[Exercise instructions] Search the records below for the word "fontWeight". Copy each line where it occurs.

[Data provided]

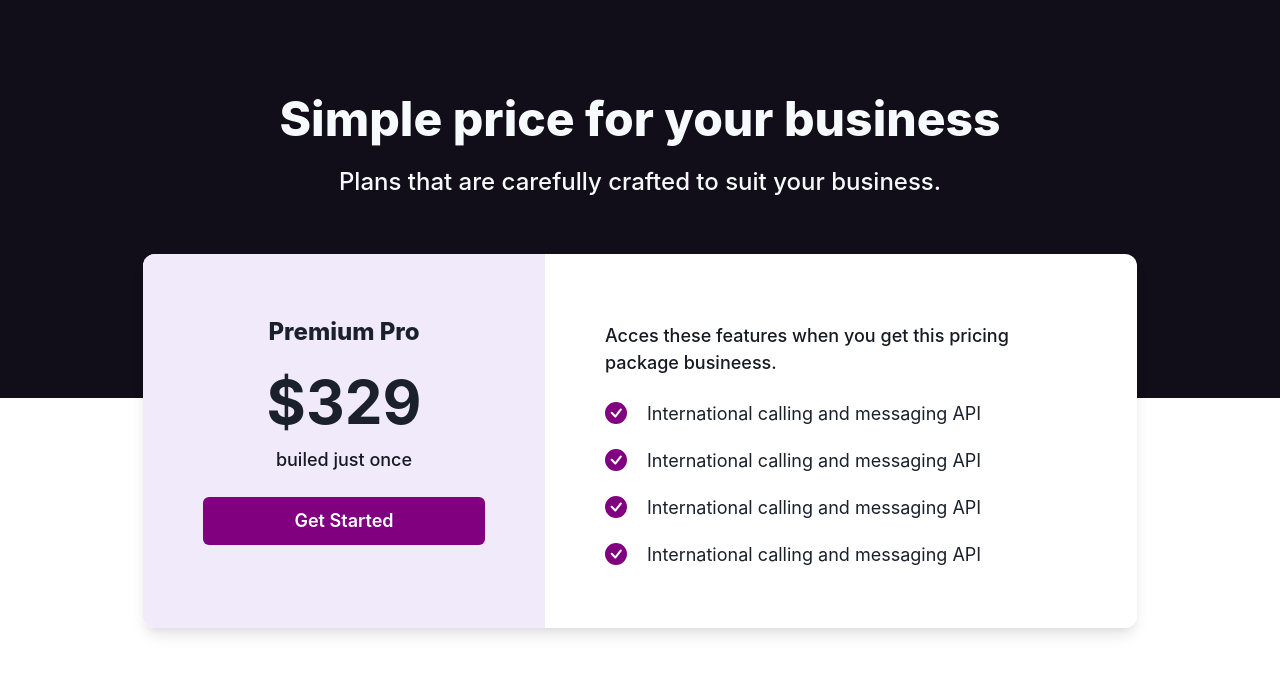
Repository: noutijo/learn-in-depth-chakra-ui
Page: /
These files come from the project's save history. The page is drawn as it stood at one moment and after the next save; the edit follows.
The browser window is 1280 px wide. The pictures show the whole page.
The project was rebuilt for these pictures with package versions that can differ from the ones it lists, and the page was loaded fresh each time. Also part of the build but not shown: vite.config.ts.

Above is the page before, as saved 2023-01-30 16:19:00.

### src/main.tsx
import React from 'react'
import ReactDOM from 'react-dom/client'
import App from './App'
import { ChakraProvider } from "@chakra-ui/react"

ReactDOM.createRoot(document.getElementById('root') as HTMLElement).render(
  <ChakraProvider>
  <React.StrictMode>
    <App />
  </React.StrictMode>
  </ChakraProvider>,
)

### src/App.tsx
//import './App.css'
import "./App.css";
import { Box, Flex, Stack, VStack, HStack } from "@chakra-ui/react";
import { Header  } from "./components/Header";
import { Pricing } from "./components/Pricing";

export default function App() {
  return (
    <div className="App">
      <Box>
        <Header />
        <Pricing />
      </Box>
    </div>
  );
}

### src/App.css
#root {
  max-width: 1280px;
  margin: 0 auto;
  text-align: center;
}

.logo {
  height: 6em;
  padding: 1.5em;
  will-change: filter;
}
.logo:hover {
  filter: drop-shadow(0 0 2em #646cffaa);
}
.logo.react:hover {
  filter: drop-shadow(0 0 2em #61dafbaa);
}

@keyframes logo-spin {
  from {
    transform: rotate(0deg);
  }
  to {
    transform: rotate(360deg);
  }
}

@media (prefers-reduced-motion: no-preference) {
  a:nth-of-type(2) .logo {
    animation: logo-spin infinite 20s linear;
  }
}

.card {
  padding: 2em;
}

.read-the-docs {
  color: #888;
}

### src/components/Header.tsx
//import './App.css'
import { Box, Heading, Text, Flex } from "@chakra-ui/react";

export function Header() {
  return (
    <Box as="section" pb="112px">
    <Box
      color="#F7FAFC"
      bg="#120E19"
      pt="90px"
      pb="198px"
      px="32px">
      <Heading fontWeight={800} fontSize={"48px"}>
        Simple price for your business
      </Heading>
      <Text fontWeight={500} fontSize={"24px"} mt="16px">
        Plans that are carefully crafted to suit your business.
      </Text>
    </Box>
    </Box>
  );
}

### src/components/Pricing.tsx
//import './App.css'
import { Box, Heading, Text, Flex, Button, HStack,Stack, Icon } from "@chakra-ui/react"
import { BsCheckCircleFill } from "react-icons/bs"

export const ListItem = (props:any)=>{
    const {children, ...rest } = props
    return (
      <HStack as="li" spacing="20px" {...rest}>
        <Icon as={BsCheckCircleFill}  w="22px" h="22px" color="purple"/>
        <Text>{children}</Text>
      </HStack>
    );
}

export function Pricing() {
  return (
    <Box maxW="994px" m="auto" mt="-256" borderRadius="12px" overflow="hidden" boxShadow="lg">
      <Flex bg="white">
        <Box bg="#f0eafb" p="60px">
          <Text fontSize="24px" fontWeight="800">
            Premium Pro
          </Text>
          <Heading as="h3" fontSize="60px" mt="16px">
            $329
          </Heading>
          <Text fontSize="18px" fontWeight="500" color="#171923" mt="8px">
            builed just once
          </Text>
          <Button
            bg="purple"
            color="white"
            size={"lg"}
            w="282px"
            mt="24px"
            _hover={{ backgrounColor: "purple", color: "#F7FAFC" }}>
            Get Started
          </Button>
        </Box>

        <Box p="60px" fontSize="18px">
          <Text
            textAlign={"left"}
            fontSize="18px"
            fontWeight="500"
            color="#171923"
            mt="8px">
            Acces these features when you get this pricing package busineess.
          </Text>
          <Stack as="ul" spacing="20px" pt="24px">
            <ListItem>International calling and messaging API</ListItem>
            <ListItem>International calling and messaging API</ListItem>
            <ListItem>International calling and messaging API</ListItem>
            <ListItem>International calling and messaging API</ListItem>
          </Stack>
        </Box>
      </Flex>
    </Box>
  );
}

Loaded but not shown: index.html (common file)

After the next save:
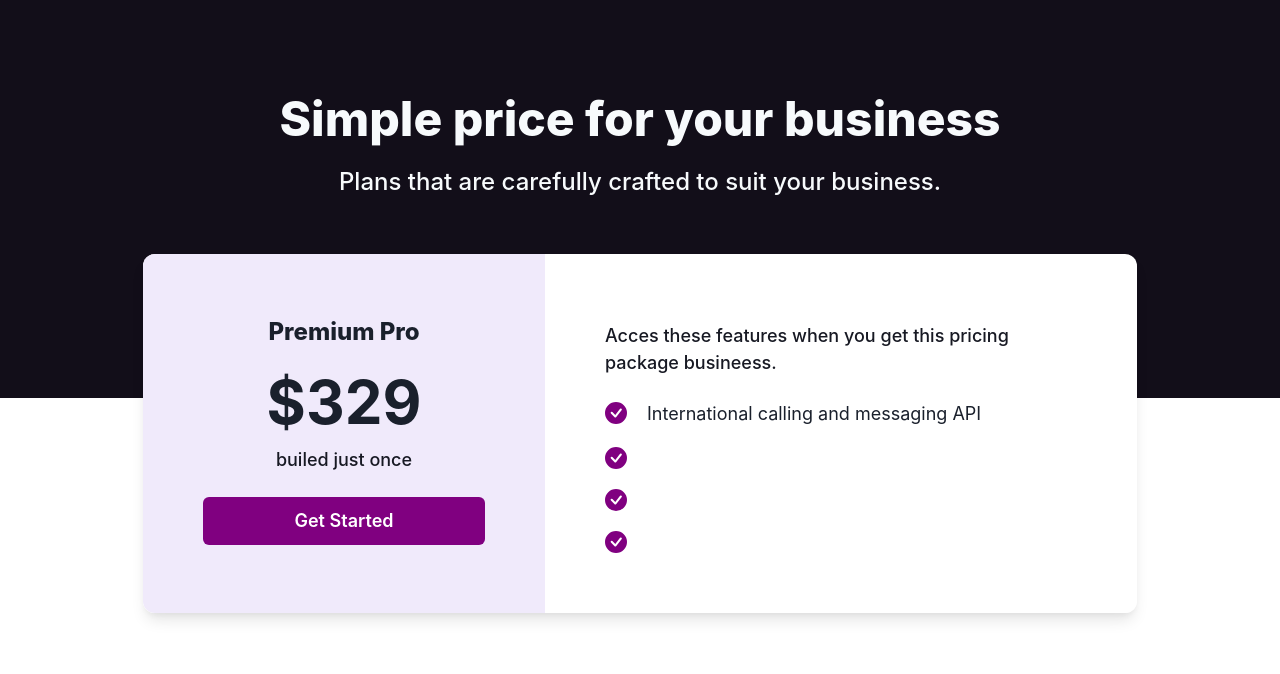
Saved 63 s later.
--- a/src/components/Pricing.tsx
+++ b/src/components/Pricing.tsx
@@ -48,9 +48,9 @@ export function Pricing() {
           </Text>
           <Stack as="ul" spacing="20px" pt="24px">
             <ListItem>International calling and messaging API</ListItem>
-            <ListItem>International calling and messaging API</ListItem>
-            <ListItem>International calling and messaging API</ListItem>
-            <ListItem>International calling and messaging API</ListItem>
+            <ListItem></ListItem>
+            <ListItem></ListItem>
+            <ListItem></ListItem>
           </Stack>
         </Box>
       </Flex>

[Task result]
      <Heading fontWeight={800} fontSize={"48px"}>
      <Text fontWeight={500} fontSize={"24px"} mt="16px">
          <Text fontSize="24px" fontWeight="800">
          <Text fontSize="18px" fontWeight="500" color="#171923" mt="8px">
            fontWeight="500"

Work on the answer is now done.